# What you will do
Please output every entry below precisely as written.

# The data
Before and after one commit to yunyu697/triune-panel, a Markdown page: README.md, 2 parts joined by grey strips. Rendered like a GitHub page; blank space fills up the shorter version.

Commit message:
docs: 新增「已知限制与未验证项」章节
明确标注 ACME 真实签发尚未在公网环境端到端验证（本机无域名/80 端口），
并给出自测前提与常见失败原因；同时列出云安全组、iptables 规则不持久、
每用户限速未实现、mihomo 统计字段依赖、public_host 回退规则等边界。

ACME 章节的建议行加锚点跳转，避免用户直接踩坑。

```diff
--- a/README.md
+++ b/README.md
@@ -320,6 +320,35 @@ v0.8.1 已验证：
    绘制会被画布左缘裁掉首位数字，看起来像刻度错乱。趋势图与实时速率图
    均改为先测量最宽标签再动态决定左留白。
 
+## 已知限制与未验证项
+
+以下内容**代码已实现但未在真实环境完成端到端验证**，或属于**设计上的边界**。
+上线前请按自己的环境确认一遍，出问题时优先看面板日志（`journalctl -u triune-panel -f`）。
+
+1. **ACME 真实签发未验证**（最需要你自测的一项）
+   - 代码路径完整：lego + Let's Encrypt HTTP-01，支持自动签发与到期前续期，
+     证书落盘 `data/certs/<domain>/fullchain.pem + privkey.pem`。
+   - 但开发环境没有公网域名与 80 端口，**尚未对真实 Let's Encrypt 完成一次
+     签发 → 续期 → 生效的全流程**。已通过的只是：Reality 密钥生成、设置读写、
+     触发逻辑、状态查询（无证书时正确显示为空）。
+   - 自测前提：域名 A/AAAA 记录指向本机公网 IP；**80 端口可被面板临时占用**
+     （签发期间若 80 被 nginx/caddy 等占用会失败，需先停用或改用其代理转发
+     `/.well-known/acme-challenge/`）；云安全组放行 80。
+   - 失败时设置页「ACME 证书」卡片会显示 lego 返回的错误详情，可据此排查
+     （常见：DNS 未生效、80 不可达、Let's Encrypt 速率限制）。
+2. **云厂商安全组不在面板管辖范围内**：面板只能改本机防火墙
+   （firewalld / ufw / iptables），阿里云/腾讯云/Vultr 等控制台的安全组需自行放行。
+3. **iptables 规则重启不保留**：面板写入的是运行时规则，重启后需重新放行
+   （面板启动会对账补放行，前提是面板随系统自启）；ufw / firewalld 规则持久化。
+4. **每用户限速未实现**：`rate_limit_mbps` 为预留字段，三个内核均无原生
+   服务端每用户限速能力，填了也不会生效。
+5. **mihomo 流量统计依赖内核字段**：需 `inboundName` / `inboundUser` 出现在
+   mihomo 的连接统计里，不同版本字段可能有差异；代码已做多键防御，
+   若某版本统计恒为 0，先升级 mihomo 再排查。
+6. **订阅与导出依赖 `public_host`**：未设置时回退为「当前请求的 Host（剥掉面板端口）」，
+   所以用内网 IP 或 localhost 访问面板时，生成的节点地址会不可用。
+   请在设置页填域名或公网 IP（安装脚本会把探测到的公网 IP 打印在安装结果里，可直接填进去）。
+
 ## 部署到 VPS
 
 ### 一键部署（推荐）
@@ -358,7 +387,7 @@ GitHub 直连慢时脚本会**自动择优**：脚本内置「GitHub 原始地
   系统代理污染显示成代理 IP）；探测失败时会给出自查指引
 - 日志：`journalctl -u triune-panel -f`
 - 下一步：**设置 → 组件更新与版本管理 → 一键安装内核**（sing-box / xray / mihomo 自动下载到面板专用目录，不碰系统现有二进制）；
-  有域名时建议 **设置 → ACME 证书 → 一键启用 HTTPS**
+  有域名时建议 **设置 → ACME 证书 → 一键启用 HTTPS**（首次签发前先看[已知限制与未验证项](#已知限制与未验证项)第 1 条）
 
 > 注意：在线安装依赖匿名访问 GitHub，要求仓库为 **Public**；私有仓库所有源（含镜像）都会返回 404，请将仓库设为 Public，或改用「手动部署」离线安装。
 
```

# Finished task
Before and after one commit to yunyu697/triune-panel, a Markdown page: README.md, 2 parts joined by grey strips. Rendered like a GitHub page; blank space fills up the shorter version.

Commit message:
docs: 新增「已知限制与未验证项」章节
明确标注 ACME 真实签发尚未在公网环境端到端验证（本机无域名/80 端口），
并给出自测前提与常见失败原因；同时列出云安全组、iptables 规则不持久、
每用户限速未实现、mihomo 统计字段依赖、public_host 回退规则等边界。

ACME 章节的建议行加锚点跳转，避免用户直接踩坑。

```diff
--- a/README.md
+++ b/README.md
@@ -320,6 +320,35 @@ v0.8.1 已验证：
    绘制会被画布左缘裁掉首位数字，看起来像刻度错乱。趋势图与实时速率图
    均改为先测量最宽标签再动态决定左留白。
 
+## 已知限制与未验证项
+
+以下内容**代码已实现但未在真实环境完成端到端验证**，或属于**设计上的边界**。
+上线前请按自己的环境确认一遍，出问题时优先看面板日志（`journalctl -u triune-panel -f`）。
+
+1. **ACME 真实签发未验证**（最需要你自测的一项）
+   - 代码路径完整：lego + Let's Encrypt HTTP-01，支持自动签发与到期前续期，
+     证书落盘 `data/certs/<domain>/fullchain.pem + privkey.pem`。
+   - 但开发环境没有公网域名与 80 端口，**尚未对真实 Let's Encrypt 完成一次
+     签发 → 续期 → 生效的全流程**。已通过的只是：Reality 密钥生成、设置读写、
+     触发逻辑、状态查询（无证书时正确显示为空）。
+   - 自测前提：域名 A/AAAA 记录指向本机公网 IP；**80 端口可被面板临时占用**
+     （签发期间若 80 被 nginx/caddy 等占用会失败，需先停用或改用其代理转发
+     `/.well-known/acme-challenge/`）；云安全组放行 80。
+   - 失败时设置页「ACME 证书」卡片会显示 lego 返回的错误详情，可据此排查
+     （常见：DNS 未生效、80 不可达、Let's Encrypt 速率限制）。
+2. **云厂商安全组不在面板管辖范围内**：面板只能改本机防火墙
+   （firewalld / ufw / iptables），阿里云/腾讯云/Vultr 等控制台的安全组需自行放行。
+3. **iptables 规则重启不保留**：面板写入的是运行时规则，重启后需重新放行
+   （面板启动会对账补放行，前提是面板随系统自启）；ufw / firewalld 规则持久化。
+4. **每用户限速未实现**：`rate_limit_mbps` 为预留字段，三个内核均无原生
+   服务端每用户限速能力，填了也不会生效。
+5. **mihomo 流量统计依赖内核字段**：需 `inboundName` / `inboundUser` 出现在
+   mihomo 的连接统计里，不同版本字段可能有差异；代码已做多键防御，
+   若某版本统计恒为 0，先升级 mihomo 再排查。
+6. **订阅与导出依赖 `public_host`**：未设置时回退为「当前请求的 Host（剥掉面板端口）」，
+   所以用内网 IP 或 localhost 访问面板时，生成的节点地址会不可用。
+   请在设置页填域名或公网 IP（安装脚本会把探测到的公网 IP 打印在安装结果里，可直接填进去）。
+
 ## 部署到 VPS
 
 ### 一键部署（推荐）
@@ -358,7 +387,7 @@ GitHub 直连慢时脚本会**自动择优**：脚本内置「GitHub 原始地
   系统代理污染显示成代理 IP）；探测失败时会给出自查指引
 - 日志：`journalctl -u triune-panel -f`
 - 下一步：**设置 → 组件更新与版本管理 → 一键安装内核**（sing-box / xray / mihomo 自动下载到面板专用目录，不碰系统现有二进制）；
-  有域名时建议 **设置 → ACME 证书 → 一键启用 HTTPS**
+  有域名时建议 **设置 → ACME 证书 → 一键启用 HTTPS**（首次签发前先看[已知限制与未验证项](#已知限制与未验证项)第 1 条）
 
 > 注意：在线安装依赖匿名访问 GitHub，要求仓库为 **Public**；私有仓库所有源（含镜像）都会返回 404，请将仓库设为 Public，或改用「手动部署」离线安装。
 
```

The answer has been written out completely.